NEW YORK (AP) -- Target Corp.'s second-quarter financial results Wednesday should offer insight into how its shoppers are dealing with higher payroll taxes and other financial issues.
WHAT TO WATCH FOR: Target, which sells cheap, trendy clothes and home decor under the same roof as toothpaste and cereal, is expected to offer clues as to how its back-to-school selling season is faring. Analysts will also be looking for the discounter's assessment on the rest of the year.
The back-to-school shopping period is the second-largest selling period behind the winter holidays and serves as an indicator of how shoppers will behave for the rest of the year.
In the U.S., while jobs are easier to get and the housing market is gaining momentum, these improvements have not been enough to get most Americans to spend. Many shoppers are grappling with stagnant wage growth. On top of that, Americans continue to struggle with a 2 percentage-point increase in the Social Security payroll tax since Jan. 1. That means take-home pay for a household earning $50,000 a year has been sliced by $1,000.
Analysts also point out that some shoppers are shifting their spending toward bigger-ticket items like autos and houses as they feel more confident about taking on more debt. But that shift is leaving less to spend on nondiscretionary items like clothing.
Target's results come after several retailers including Wal-Mart Stores Inc. and Macy's Inc. offered disappointing results and bleaker outlooks, citing shoppers' reluctance to spend. Macy's executives noted that its weak results were also due to consumers choosing to make purchases in non-department store categories such as cars, housing and home improvement.
Wal-Mart Stores Inc., the world's biggest retailer, issued an earnings report Thursday that intensified worries about the strength of U.S. consumers. The Bentonville, Ark.-based discounter said it expects economic strains in the U.S. and abroad to squeeze its low-income shoppers the rest of the year.
That doesn't bode well for Target, whose customers overlap with Wal-Mart.
Target, whose sales growth has been uneven since the recession, has been seeking ways to pull in new shoppers.
Target has reached out to customers with two big growth initiatives. It has been offering a larger selection of food and also a program, started in 2010, that gives shoppers a 5 percent discount when they pay with Target-branded credit and debit cards.
At the same time, Target continues to team up with new designers for limited-time partnerships. Next month, Target is set to launch its latest designer collaboration, with Phillip Lim.
Last year, Target expanded into urban markets using smaller versions of its big-box stores in Seattle, Los Angeles and Chicago. Analysts will want to know how the new locations are faring.
But analysts believe that Target needs to do even more to pull in shoppers given a challenging environment.

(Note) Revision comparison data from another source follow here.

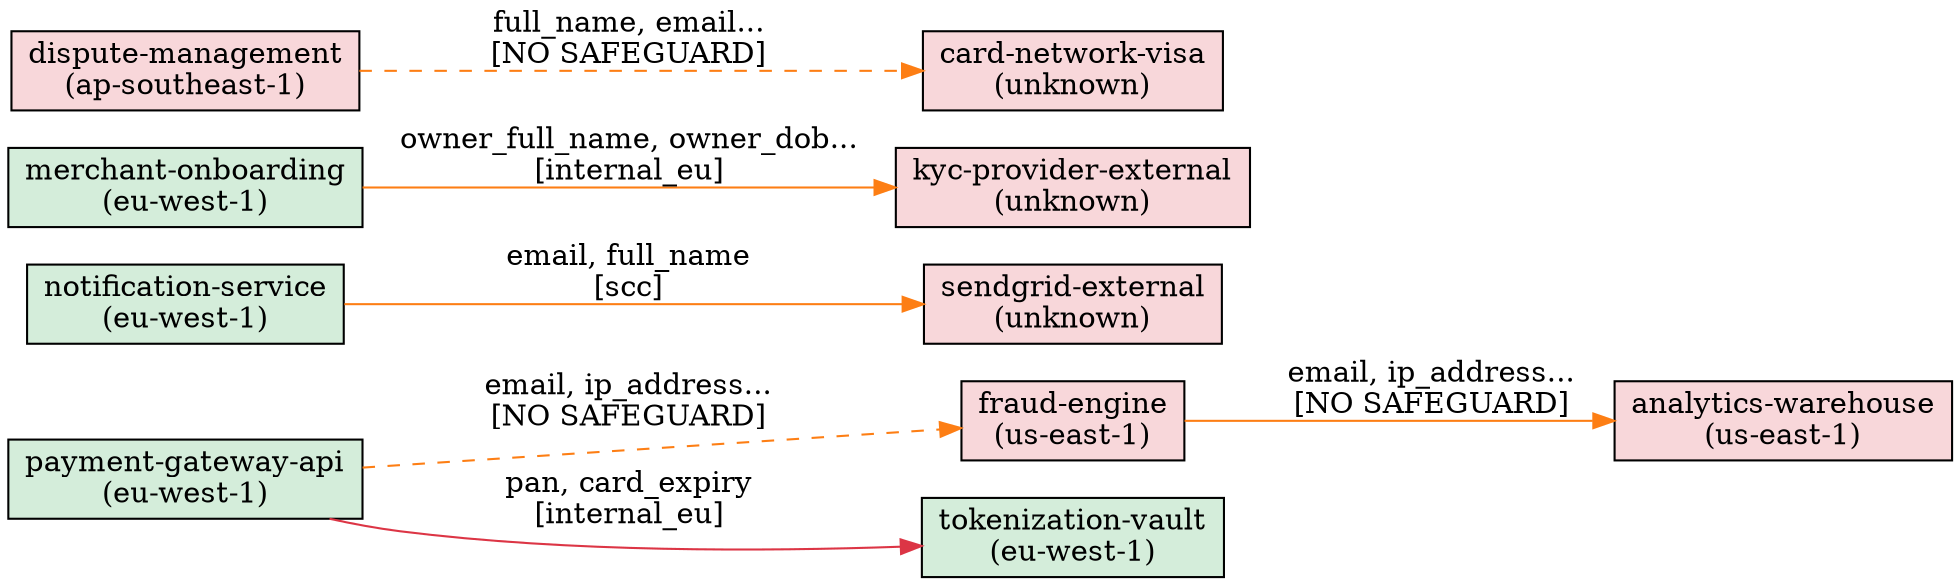
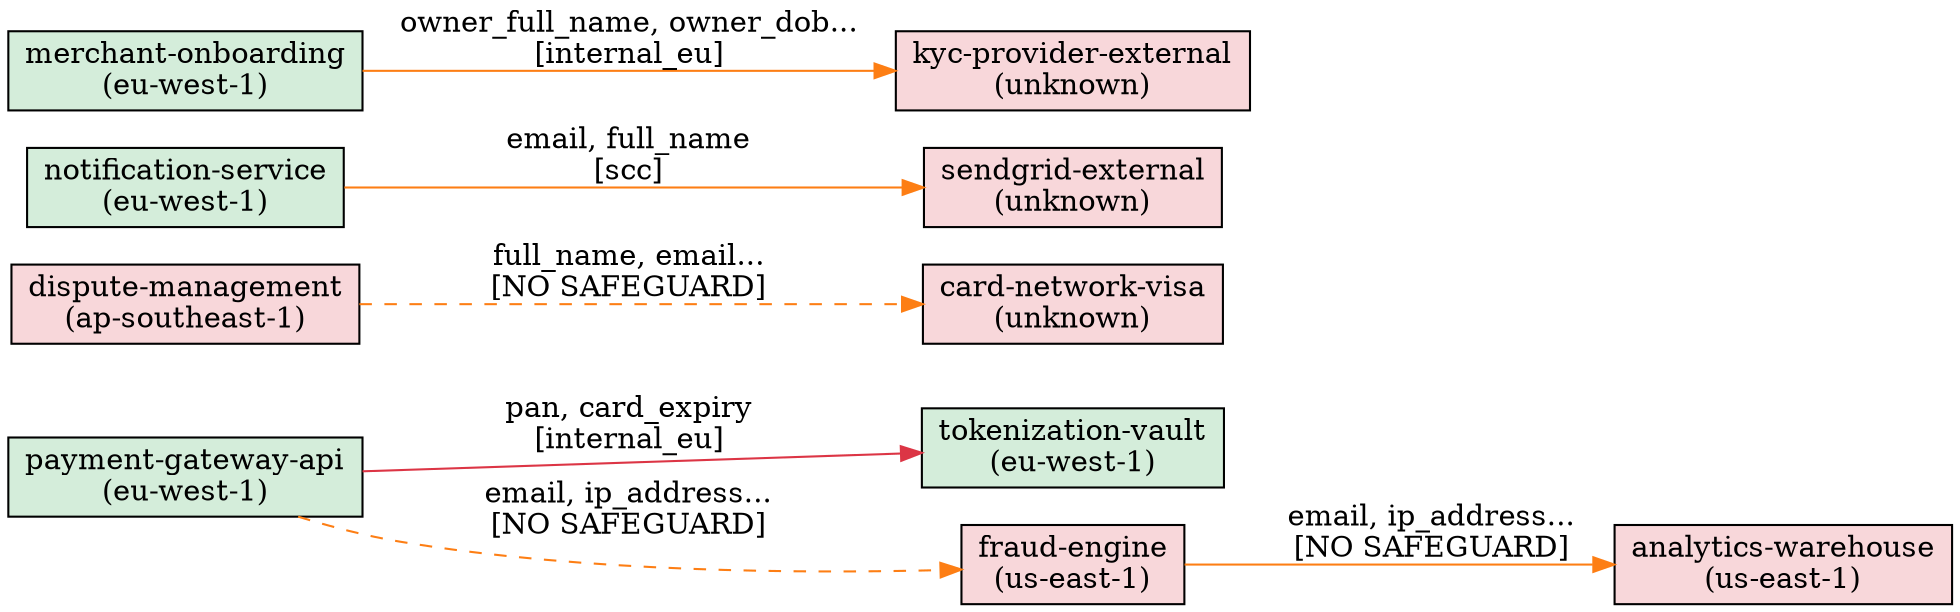
digraph data_flows {
  rankdir=LR;
  node [shape=box, style=filled];

+   "tokenization-vault" [label="tokenization-vault\n(eu-west-1)", fillcolor="#d4edda"];
  "fraud-engine" [label="fraud-engine\n(us-east-1)", fillcolor="#f8d7da"];
-   "tokenization-vault" [label="tokenization-vault\n(eu-west-1)", fillcolor="#d4edda"];
+   "dispute-management" [label="dispute-management\n(ap-southeast-1)", fillcolor="#f8d7da"];
  "payment-gateway-api" [label="payment-gateway-api\n(eu-west-1)", fillcolor="#d4edda"];
+   "sendgrid-external" [label="sendgrid-external\n(unknown)", fillcolor="#f8d7da"];
  "notification-service" [label="notification-service\n(eu-west-1)", fillcolor="#d4edda"];
  "merchant-onboarding" [label="merchant-onboarding\n(eu-west-1)", fillcolor="#d4edda"];
-   "sendgrid-external" [label="sendgrid-external\n(unknown)", fillcolor="#f8d7da"];
-   "kyc-provider-external" [label="kyc-provider-external\n(unknown)", fillcolor="#f8d7da"];
  "card-network-visa" [label="card-network-visa\n(unknown)", fillcolor="#f8d7da"];
  "analytics-warehouse" [label="analytics-warehouse\n(us-east-1)", fillcolor="#f8d7da"];
-   "dispute-management" [label="dispute-management\n(ap-southeast-1)", fillcolor="#f8d7da"];
+   "kyc-provider-external" [label="kyc-provider-external\n(unknown)", fillcolor="#f8d7da"];

  "payment-gateway-api" -> "tokenization-vault" [label="pan, card_expiry\n[internal_eu]", color="#dc3545", style=solid];
  "payment-gateway-api" -> "fraud-engine" [label="email, ip_address...\n[NO SAFEGUARD]", color="#fd7e14", style=dashed];
  "fraud-engine" -> "analytics-warehouse" [label="email, ip_address...\n[NO SAFEGUARD]", color="#fd7e14", style=solid];
  "notification-service" -> "sendgrid-external" [label="email, full_name\n[scc]", color="#fd7e14", style=solid];
  "merchant-onboarding" -> "kyc-provider-external" [label="owner_full_name, owner_dob...\n[internal_eu]", color="#fd7e14", style=solid];
  "dispute-management" -> "card-network-visa" [label="full_name, email...\n[NO SAFEGUARD]", color="#fd7e14", style=dashed];
}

"We hope to hear about tangible steps, indicating a sense of urgency, that (Target) is taking to invigorate growth and counter the numerous secular issues it's facing including pressures from (Amazon), " Faye Landes, an analyst at Cowen and Co., wrote in a report released to clients on Friday.
Target also started to expand into Canada earlier this year, its first foray outside the U.S. The company is opening the stores in waves that should add up to about 125 stores at locations once owned by Canadian retailer Zellers by the end of the year. Analysts will want to hear more details on Target's performance in Canada and how it plans to address the intensifying competition in the country.
WHY IT MATTERS: Target's size, its sweep across American consumer markets and its broad offerings make it a barometer of consumer spending, which is an important part of the U.S. economy.
WHAT'S EXPECTED: For the second quarter, analysts on average expect the Minneapolis-based chain to report 99 cents per share on revenue of $17.29 billion, according to FactSet.
LAST YEAR'S QUARTER: A year ago, Target earned $1.05 per share on revenue of $16.73 billion.